How are you feeling today? How are you feeling today compared to a week ago? You are the one person most responsible for your health, which means you need to regularly monitor your health. Here’s the problem: people get used to their symptoms. We can become so accustomed to our aches and pains that we fail to recognize them. It can take a conscious effort. However, more than 50% of people aged 65 or greater have an undetected disease or adverse health condition.
This is where regular screenings become so important. Regular blood tests, such as for your blood sugar levels and your HDL and LDL cholesterol levels and ratios, are increasingly important as we get older. Blood oxygen levels, which can be checked at home, are important to monitor as they relate to heart and lung function and may affect cancer risks. Because inflammation is such a killer, causing or contributing to so many health problems, regular thermographic screenings for chronic inflammation will help you address problems even before they produce noticeable health symptoms.
Blood tests and thermographic screenings, both, can also check for excessive estrogen, which along with inflammation is a major contributor to breast cancer.
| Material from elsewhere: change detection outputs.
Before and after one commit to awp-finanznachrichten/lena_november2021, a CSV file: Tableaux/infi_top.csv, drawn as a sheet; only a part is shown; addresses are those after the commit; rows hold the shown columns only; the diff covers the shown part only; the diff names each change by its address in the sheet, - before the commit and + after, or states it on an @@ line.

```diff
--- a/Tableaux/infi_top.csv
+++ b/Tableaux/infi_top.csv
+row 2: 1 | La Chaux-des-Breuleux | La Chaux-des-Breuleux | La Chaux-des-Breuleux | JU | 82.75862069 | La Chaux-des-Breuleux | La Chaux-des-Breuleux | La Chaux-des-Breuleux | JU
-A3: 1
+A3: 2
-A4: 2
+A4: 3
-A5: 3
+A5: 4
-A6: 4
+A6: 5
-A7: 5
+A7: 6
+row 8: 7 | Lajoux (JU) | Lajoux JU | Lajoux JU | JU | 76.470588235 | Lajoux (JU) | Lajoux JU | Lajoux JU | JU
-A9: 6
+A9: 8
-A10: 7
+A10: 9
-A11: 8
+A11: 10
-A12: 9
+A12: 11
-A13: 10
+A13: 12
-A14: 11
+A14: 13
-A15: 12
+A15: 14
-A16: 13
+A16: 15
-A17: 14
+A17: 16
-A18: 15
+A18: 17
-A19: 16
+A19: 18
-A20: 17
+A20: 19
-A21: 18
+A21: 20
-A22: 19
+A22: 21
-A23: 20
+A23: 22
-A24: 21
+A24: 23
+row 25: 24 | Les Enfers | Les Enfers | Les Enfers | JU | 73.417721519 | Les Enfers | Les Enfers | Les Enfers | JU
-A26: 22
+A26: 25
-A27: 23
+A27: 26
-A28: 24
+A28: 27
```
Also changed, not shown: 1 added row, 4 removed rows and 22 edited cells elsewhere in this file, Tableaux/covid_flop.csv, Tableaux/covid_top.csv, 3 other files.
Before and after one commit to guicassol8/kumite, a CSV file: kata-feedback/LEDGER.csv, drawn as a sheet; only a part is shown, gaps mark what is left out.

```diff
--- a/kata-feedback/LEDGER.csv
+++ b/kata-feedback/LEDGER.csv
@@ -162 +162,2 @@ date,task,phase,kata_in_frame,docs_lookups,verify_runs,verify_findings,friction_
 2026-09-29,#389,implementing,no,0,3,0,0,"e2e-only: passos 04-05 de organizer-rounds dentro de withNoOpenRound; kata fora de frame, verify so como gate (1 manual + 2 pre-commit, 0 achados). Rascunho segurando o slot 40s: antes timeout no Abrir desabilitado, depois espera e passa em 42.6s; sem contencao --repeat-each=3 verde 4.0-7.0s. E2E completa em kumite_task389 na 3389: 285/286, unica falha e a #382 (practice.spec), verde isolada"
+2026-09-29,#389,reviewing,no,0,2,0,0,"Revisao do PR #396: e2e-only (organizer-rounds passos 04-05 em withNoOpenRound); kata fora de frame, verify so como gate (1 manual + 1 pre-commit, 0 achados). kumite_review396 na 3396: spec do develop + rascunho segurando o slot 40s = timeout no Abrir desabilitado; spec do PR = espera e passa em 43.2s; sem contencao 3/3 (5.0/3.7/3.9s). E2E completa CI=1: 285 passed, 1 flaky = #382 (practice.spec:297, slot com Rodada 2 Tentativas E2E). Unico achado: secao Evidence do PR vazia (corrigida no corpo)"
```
In fact, other than the recommended comprehensive screenings, most of our clients come for thermal imaging screenings for breast cancer and prostate cancer.
As a side note regarding prostate cancer, PSA levels have questionable value: no PSA level indicates prostate cancer, and non-cancerous condition may also raise PSA levels.
Women and men, both, need to get estrogen and testosterone levels checked. Not only does estrogen contribute to weight gain in both sexes but also it increases the risk of cancer, particularly breast cancer in women. For men, it contributes to low testosterone levels. For all women, excessive testosterone may lead to insulin resistance, low levels of good cholesterol and high levels of bad cholesterol, high blood pressure, and obesity. For younger women, high testosterone levels may also result in acne and menstrual irregularity.
Blood pressure checks are important, particularly as they relate to salt intake. As people age, their ability to taste may decrease, and they compensate by adding more and more salt to their food. This can raise blood pressure because the body needs more water in the blood stream to “wash out” the excess salt.
The Bottom Line
Here’s the bottom line: be aware of yourself, how you feel, and how you act. These suggestions are only a part of maintaining health. They are easy to do, but they are often overlooked. When you approach your health consciously, you help your body do what it is designed to do: be healthy.